In a previous blog posting, I described blown fiber (ie, jetted fiber) as the deployment of microfiber cable using compressed air as a lubricant. Now, you’ll see how easy it is to deploy.

Recently, CommScope conducted a demonstration of our E2O (Electrical-to-Optical) solution at our Catwaba, North Carolina outside plant test facility. The video included in this blog shows the demonstration of a raceway that is a combination of aerial lashed and underground microducts. Both the 12.7-mm and 16-mm underground microducts were coupled together along with the 12.7-mm aerial microduct to make one continuous run of 2,950 feet. The video also demonstrates that by using just a small amount of lubricant and jetting equipment, microfibers can be sent through the microducts with ease.

So, how fast can you deploy these microfibers? These microfibers were installed at a rate of 220 feet per minute—2,950 feet in 15 minutes. This is an easy way for operators to push fiber deeper into the network. Not only are they getting the fiber to where they need to increase bandwidth to their subscribers, but they are keeping construction costs down by providing a pathway for future expansion.

We hope you enjoy the video and use the comment section below for your questions.

Can you push 3,000 feet of fiber in 15 minutes?

About the Author

Chris Gemme

Chris Gemme is Regional PLM for CommScope, a global leader in communications networks and infrastructure solutions. Gemme has more than 20 years’ experience in telecommunications. Prior to his current role, he served as director field applications engineering and as product manager of coaxial cables. Before joining CommScope, he worked at Time Warner Cable. Gemme earned his bachelor of science degree from Troy State University and his MBA from Regis University. Gemme is a member of the Society of Cable Telecommunications Engineers (SCTE). He has also served on the SCTE Engineering Committee, which is responsible for all standards and recommended practices activities of the Society.

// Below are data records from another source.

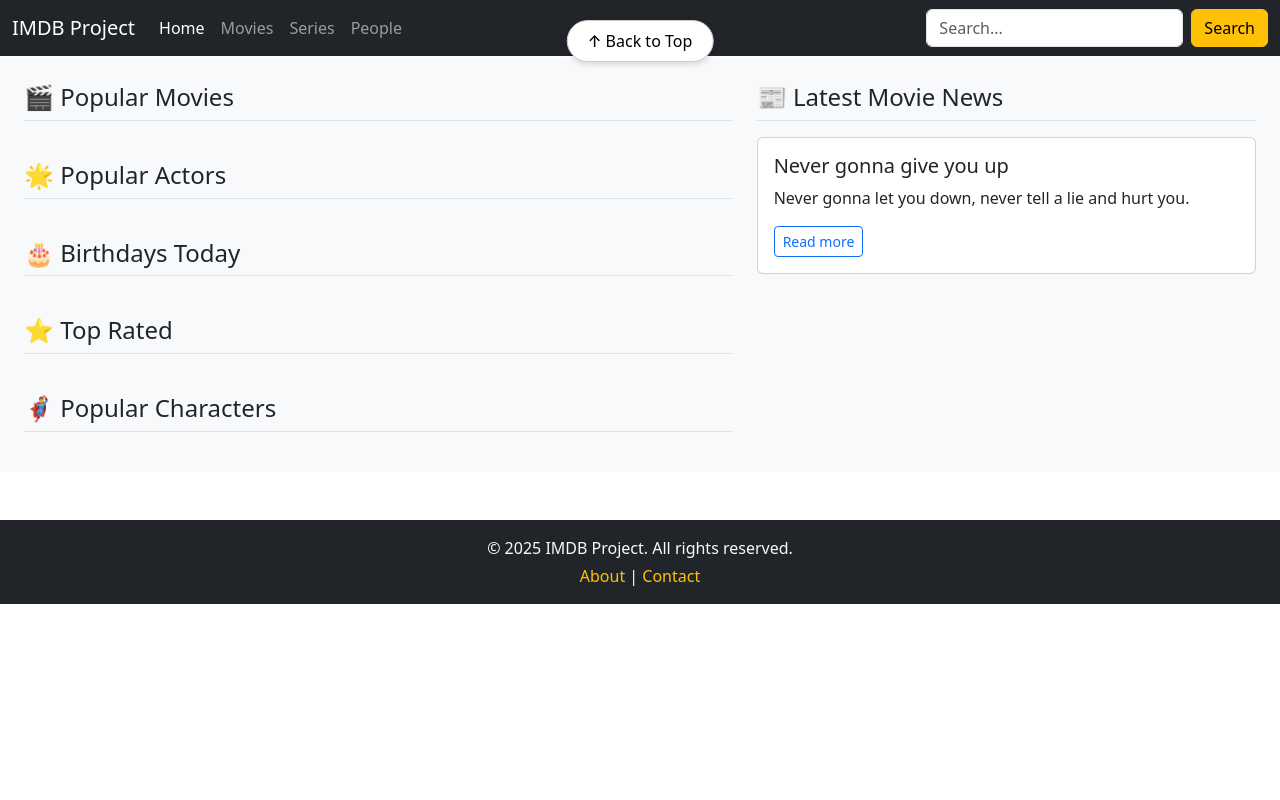
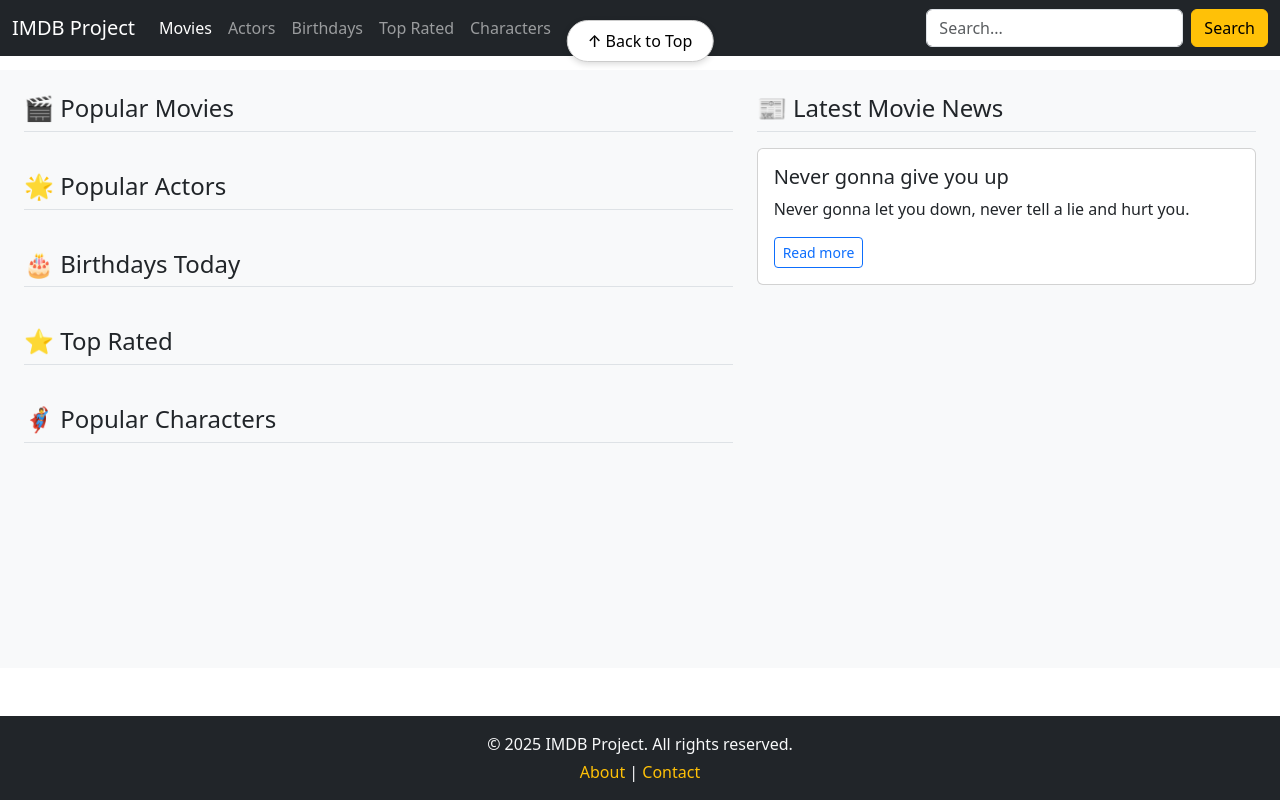
Before and after one commit to Michaellww/IMDB-group-project, a PHP site: page / in a window 1280 px wide. Run offline with PHP 8.4, Linux system fonts and the light colour scheme.

Commit message:
Single page layout responsive. tested with dummy text without any problems. Also Back on top page responsive website also works normally. Changed nav titles for sections.

```diff
--- a/Skeleton/imdb-php/css/style.css
+++ b/Skeleton/imdb-php/css/style.css
@@ -27,6 +27,10 @@
     color: black;
 }
 
+html {
+    scroll-behavior: smooth;
+}
+
 
 footer, nav {
     margin: 0;
--- a/Skeleton/imdb-php/index.php
+++ b/Skeleton/imdb-php/index.php
@@ -10,60 +10,48 @@
     <link href="css/style.css" rel="stylesheet">
 </head>
 <body class="d-flex flex-column min-vh-100">
--<main role="main">
+
 <!-- Navigation -->
-    <? include_once 'navigation.php' ?>
-    <main class="px-4 bg-light" style="margin-top: -35px;">
+<?php include_once 'navigation.php'; ?>
+
+<!-- Main Layout -->
+<main class="container-fluid px-4 bg-light flex-grow-1" style="margin-top: 70px;">
     <div class="row">
+
         <!-- 🧱 LEFT COLUMN (Base layout) -->
         <div class="col-lg-7">
-                <!-- 🎬 Popular Movies -->
-                <section class="my-4" id="popular-movies">
+            <!-- Sections like Popular Movies, Actors, etc. -->
+            <section id="popular-movies" class="my-4">
                 <h4 class="mb-3 border-bottom pb-2">🎬 Popular Movies</h4>
-                    <div class="row" id="movie-results">
-                        <!-- Movie cards here -->
-                    </div>
+                <div class="row" id="movie-results"></div>
             </section>
 
-                <!-- 🌟 Popular Actors -->
-                <section class="my-4" id="popular-actors">
+            <section id="popular-actors" class="my-4">
                 <h4 class="mb-3 border-bottom pb-2">🌟 Popular Actors</h4>
-                    <div class="row" id="actor-results">
-                        <!-- Actor cards here -->
-                    </div>
+                <div class="row" id="actor-results"></div>
             </section>
 
-                <!-- 🎂 Birthdays -->
-                <section class="my-4" id="birthday-celebs">
+            <section id="birthday-celebs" class="my-4">
                 <h4 class="mb-3 border-bottom pb-2">🎂 Birthdays Today</h4>
-                    <div class="row" id="birthday-results">
-                        <!-- Cards here -->
-                    </div>
+                <div class="row" id="birthday-results"></div>
             </section>
 
-                <!-- ⭐ Ratings -->
-                <section class="my-4" id="top-rated">
+            <section id="top-rated" class="my-4">
                 <h4 class="mb-3 border-bottom pb-2">⭐ Top Rated</h4>
-                    <div class="row" id="top-rated-results">
-                        <!-- Cards here -->
-                    </div>
+                <div class="row" id="top-rated-results"></div>
             </section>
 
-                <!-- 🦸‍♂️ Characters -->
-                <section class="my-4" id="popular-characters">
+            <section id="popular-characters" class="my-4">
                 <h4 class="mb-3 border-bottom pb-2">🦸‍♂️ Popular Characters</h4>
-                    <div class="row" id="character-results">
-                        <!-- Cards here -->
-                    </div>
+                <div class="row" id="character-results"></div>
             </section>
         </div>
 
         <!-- 📰 RIGHT COLUMN (Movie News) -->
         <div class="col-lg-5">
-                <section class="my-4" id="movie-news">
+            <section id="movie-news" class="my-4">
                 <h4 class="mb-3 border-bottom pb-2">📰 Latest Movie News</h4>
 
-                    <!-- Example News Card -->
                 <div class="card mb-3">
                     <div class="card-body">
                         <h5 class="card-title">Never gonna give you up</h5>
@@ -72,29 +60,28 @@
                     </div>
                 </div>
 
-                    <!-- Add more news blocks here -->
+                <!-- (More news cards here) -->
             </section>
         </div>
 
     </div>
 </main>
 
-    <? include_once 'database.php'; ?>
 <!-- Footer -->
-    <? include_once 'footer.php' ?>
+<?php include_once 'footer.php'; ?>
 
-</main>
 <!-- 🔝 Back to Top Button -->
-<button id="backToTopBtn" class="btn btn-primary position-fixed" style="top: 20px; left: 50%; transform: translateX(-50%); display: none; z-index: 1050;">
+<button id="backToTopBtn" class="btn btn-primary position-fixed"
+        style="top: 20px; left: 50%; transform: translateX(-50%); display: none; z-index: 1050;">
     ↑ Back to Top
 </button>
 
+<!-- Scripts -->
+<script src="https://code.jquery.com/jquery-3.7.1.min.js"></script>
+<script src="https://cdn.jsdelivr.net/npm/bootstrap@5.3.2/dist/js/bootstrap.bundle.min.js"></script>
+<script src="https://unpkg.com/leaflet@1.9.4/dist/leaflet.js"></script>
+<script src="js/home.js"></script>
 
+</body>
 
-<!-- JS scripts -->
-<script src="https://code.jquery.com/jquery-3.7.1.min.js" integrity="sha256-/JqT3SQfawRcv/BIHPThkBvs0OEvtFFmqPF/lYI/Cxo=" crossorigin="anonymous"></script>
-<script src="https://cdn.jsdelivr.net/npm/bootstrap@5.3.2/dist/js/bootstrap.bundle.min.js" integrity="sha384-C6RzsynM9kWDrMNeT87bh95OGNyZPhcTNXj1NW7RuBCsyN/o0jlpcV8Qyq46cDfL" crossorigin="anonymous"></script>
-<script src="https://unpkg.com/leaflet@1.9.4/dist/leaflet.js" integrity="sha256-20nQCchB9co0qIjJZRGuk2/Z9VM+kNiyxNV1lvTlZBo=" crossorigin=""></script>
-<script src="js/home.js"></script>
-</body>
 </html>
--- a/Skeleton/imdb-php/navigation.php
+++ b/Skeleton/imdb-php/navigation.php
@@ -1,6 +1,6 @@
 <nav class="navbar navbar-expand-lg navbar-dark bg-dark fixed-top w-100">
     <div class="container-fluid">
-        <a class="navbar-brand" href="index.php">IMDB Project</a>
+        <a class="navbar-brand" href="#">IMDB Project</a>
 
         <button class="navbar-toggler" type="button" data-bs-toggle="collapse" data-bs-target="#navbarNav"
                 aria-controls="navbarNav" aria-expanded="false" aria-label="Toggle navigation">
@@ -10,20 +10,23 @@
         <div class="collapse navbar-collapse" id="navbarNav">
             <ul class="navbar-nav me-auto mb-2 mb-lg-0">
                 <li class="nav-item">
-                    <a class="nav-link active" aria-current="page" href="index.php">Home</a>
+                    <a class="nav-link active" href="#popular-movies">Movies</a>
                 </li>
                 <li class="nav-item">
-                    <a class="nav-link" href="movies.php">Movies</a>
+                    <a class="nav-link" href="#popular-actors">Actors</a>
                 </li>
                 <li class="nav-item">
-                    <a class="nav-link" href="#">Series</a>
+                    <a class="nav-link" href="#birthday-celebs">Birthdays</a>
                 </li>
                 <li class="nav-item">
-                    <a class="nav-link" href="#">People</a>
+                    <a class="nav-link" href="#top-rated">Top Rated</a>
+                </li>
+                <li class="nav-item">
+                    <a class="nav-link" href="#popular-characters">Characters</a>
                 </li>
             </ul>
 
-            <!-- 🔍 Search form -->
+            <!-- Search form -->
             <form class="d-flex" role="search">
                 <input id="search-input" class="form-control me-2" type="search" placeholder="Search..." aria-label="Search">
                 <button id="search-button" class="btn btn-warning" type="submit">Search</button>
```
Also changed, not shown: Skeleton/imdb-php/js/router.js (added, +22 -0 lines). Lines whose indentation alone changed are shown as unchanged.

See all posts by this author

Add Your Comment

Please submit your comment using the form below

 
(required)